(Collection entries)
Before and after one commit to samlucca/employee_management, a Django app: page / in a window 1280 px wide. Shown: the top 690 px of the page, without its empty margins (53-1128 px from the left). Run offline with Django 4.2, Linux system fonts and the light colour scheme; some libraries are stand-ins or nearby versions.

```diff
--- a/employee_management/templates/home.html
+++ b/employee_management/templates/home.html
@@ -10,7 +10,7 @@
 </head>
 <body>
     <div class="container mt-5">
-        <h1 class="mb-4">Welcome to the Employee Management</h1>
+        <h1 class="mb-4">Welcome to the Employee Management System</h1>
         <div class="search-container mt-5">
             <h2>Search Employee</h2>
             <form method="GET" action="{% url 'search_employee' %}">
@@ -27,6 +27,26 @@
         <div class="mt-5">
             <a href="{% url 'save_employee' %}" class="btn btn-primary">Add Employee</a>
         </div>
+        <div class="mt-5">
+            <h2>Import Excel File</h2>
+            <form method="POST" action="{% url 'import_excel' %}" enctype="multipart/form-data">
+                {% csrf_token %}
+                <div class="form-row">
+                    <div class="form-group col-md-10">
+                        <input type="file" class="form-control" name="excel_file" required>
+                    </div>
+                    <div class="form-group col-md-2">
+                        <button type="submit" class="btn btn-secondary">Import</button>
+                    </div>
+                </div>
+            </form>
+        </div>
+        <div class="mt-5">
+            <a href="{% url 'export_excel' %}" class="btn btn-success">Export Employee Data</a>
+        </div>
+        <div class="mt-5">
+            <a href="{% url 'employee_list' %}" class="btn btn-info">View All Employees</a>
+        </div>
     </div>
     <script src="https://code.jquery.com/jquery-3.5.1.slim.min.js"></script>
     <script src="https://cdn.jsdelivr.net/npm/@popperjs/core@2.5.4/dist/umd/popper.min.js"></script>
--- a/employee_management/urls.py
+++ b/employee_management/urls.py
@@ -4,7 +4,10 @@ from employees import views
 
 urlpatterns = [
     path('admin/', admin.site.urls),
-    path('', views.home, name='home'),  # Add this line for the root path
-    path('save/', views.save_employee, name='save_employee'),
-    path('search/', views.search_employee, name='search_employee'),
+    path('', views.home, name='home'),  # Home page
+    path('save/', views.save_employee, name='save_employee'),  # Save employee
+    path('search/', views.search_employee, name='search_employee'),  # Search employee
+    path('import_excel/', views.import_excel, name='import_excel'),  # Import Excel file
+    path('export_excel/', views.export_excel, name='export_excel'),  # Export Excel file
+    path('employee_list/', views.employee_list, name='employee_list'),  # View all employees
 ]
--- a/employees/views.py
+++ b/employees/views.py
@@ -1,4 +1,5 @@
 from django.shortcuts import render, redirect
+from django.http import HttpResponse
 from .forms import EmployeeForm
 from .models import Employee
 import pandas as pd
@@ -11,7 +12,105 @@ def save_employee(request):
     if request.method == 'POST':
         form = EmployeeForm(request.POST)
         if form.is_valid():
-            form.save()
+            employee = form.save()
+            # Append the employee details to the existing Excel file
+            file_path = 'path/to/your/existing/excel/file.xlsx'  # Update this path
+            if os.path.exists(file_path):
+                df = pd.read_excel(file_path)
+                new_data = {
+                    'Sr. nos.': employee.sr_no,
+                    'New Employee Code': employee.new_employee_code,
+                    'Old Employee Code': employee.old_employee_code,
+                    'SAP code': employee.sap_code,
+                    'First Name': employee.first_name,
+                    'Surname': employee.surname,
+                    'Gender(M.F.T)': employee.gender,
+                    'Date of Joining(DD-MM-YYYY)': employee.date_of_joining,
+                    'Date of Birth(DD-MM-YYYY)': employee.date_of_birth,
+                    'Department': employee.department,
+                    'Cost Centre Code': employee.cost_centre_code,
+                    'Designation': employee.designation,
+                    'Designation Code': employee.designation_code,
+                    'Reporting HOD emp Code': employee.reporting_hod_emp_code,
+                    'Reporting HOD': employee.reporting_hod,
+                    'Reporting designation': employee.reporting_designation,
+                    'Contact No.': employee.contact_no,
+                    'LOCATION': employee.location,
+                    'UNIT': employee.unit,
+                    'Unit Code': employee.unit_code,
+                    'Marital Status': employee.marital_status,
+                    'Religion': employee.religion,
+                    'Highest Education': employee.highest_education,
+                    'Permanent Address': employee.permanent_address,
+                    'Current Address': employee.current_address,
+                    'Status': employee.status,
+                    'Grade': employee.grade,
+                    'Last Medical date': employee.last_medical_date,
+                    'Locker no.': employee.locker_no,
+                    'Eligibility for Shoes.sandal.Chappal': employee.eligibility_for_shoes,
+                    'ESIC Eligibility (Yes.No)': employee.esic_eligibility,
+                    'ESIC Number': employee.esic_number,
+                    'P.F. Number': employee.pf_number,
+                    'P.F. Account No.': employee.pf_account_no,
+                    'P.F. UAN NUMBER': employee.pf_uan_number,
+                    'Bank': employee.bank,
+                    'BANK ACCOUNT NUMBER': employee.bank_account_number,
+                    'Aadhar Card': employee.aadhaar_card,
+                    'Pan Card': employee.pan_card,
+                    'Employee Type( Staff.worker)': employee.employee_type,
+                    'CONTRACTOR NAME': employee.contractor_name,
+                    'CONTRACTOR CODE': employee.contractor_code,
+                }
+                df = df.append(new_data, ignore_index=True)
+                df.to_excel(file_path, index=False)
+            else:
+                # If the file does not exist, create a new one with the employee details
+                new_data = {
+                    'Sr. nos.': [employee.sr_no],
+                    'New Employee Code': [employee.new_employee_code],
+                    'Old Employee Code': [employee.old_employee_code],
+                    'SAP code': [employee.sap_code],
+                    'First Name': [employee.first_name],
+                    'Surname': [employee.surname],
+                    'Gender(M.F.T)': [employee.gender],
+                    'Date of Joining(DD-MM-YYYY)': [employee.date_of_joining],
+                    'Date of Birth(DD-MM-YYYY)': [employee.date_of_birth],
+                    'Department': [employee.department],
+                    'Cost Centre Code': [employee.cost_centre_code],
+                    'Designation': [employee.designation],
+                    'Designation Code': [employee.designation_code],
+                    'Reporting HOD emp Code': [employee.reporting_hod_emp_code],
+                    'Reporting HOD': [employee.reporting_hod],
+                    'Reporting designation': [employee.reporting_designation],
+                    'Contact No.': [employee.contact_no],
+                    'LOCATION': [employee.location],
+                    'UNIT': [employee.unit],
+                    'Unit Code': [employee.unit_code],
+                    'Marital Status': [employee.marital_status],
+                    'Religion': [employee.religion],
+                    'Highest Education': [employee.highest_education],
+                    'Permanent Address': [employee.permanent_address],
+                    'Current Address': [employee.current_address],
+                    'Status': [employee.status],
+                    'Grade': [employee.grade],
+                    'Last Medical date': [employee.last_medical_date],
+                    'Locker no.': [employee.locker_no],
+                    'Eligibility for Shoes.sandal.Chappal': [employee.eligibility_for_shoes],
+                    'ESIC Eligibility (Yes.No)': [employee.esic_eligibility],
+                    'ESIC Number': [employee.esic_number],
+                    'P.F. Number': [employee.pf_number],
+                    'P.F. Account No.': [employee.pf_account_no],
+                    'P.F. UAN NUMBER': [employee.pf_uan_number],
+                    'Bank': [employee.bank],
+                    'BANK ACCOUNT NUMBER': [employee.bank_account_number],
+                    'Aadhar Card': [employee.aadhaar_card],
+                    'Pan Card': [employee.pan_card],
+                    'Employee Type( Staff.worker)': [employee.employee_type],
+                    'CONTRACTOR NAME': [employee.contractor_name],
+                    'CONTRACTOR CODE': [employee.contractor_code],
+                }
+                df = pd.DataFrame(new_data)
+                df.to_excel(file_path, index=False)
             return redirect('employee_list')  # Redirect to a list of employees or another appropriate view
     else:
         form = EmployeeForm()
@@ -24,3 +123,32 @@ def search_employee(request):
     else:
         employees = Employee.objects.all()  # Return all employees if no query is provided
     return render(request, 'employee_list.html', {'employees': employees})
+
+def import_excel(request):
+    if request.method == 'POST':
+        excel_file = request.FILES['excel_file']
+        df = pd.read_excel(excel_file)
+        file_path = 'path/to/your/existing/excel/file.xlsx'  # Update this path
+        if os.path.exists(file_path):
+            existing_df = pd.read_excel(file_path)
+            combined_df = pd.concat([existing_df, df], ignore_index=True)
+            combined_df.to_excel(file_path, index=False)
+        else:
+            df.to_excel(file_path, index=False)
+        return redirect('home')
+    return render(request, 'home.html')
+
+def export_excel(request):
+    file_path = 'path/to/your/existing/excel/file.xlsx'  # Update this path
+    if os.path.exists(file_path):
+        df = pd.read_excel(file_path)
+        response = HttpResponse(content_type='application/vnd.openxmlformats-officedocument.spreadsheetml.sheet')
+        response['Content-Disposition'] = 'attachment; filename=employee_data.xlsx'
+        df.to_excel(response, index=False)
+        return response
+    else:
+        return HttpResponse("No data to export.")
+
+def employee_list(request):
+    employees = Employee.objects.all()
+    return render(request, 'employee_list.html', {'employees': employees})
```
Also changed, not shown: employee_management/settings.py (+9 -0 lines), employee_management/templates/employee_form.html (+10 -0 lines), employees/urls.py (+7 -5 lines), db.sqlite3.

Description of the task:
Copy out every line of the data where the word "location" occurs.

Answer box:
+                    'LOCATION': employee.location,
+                    'LOCATION': [employee.location],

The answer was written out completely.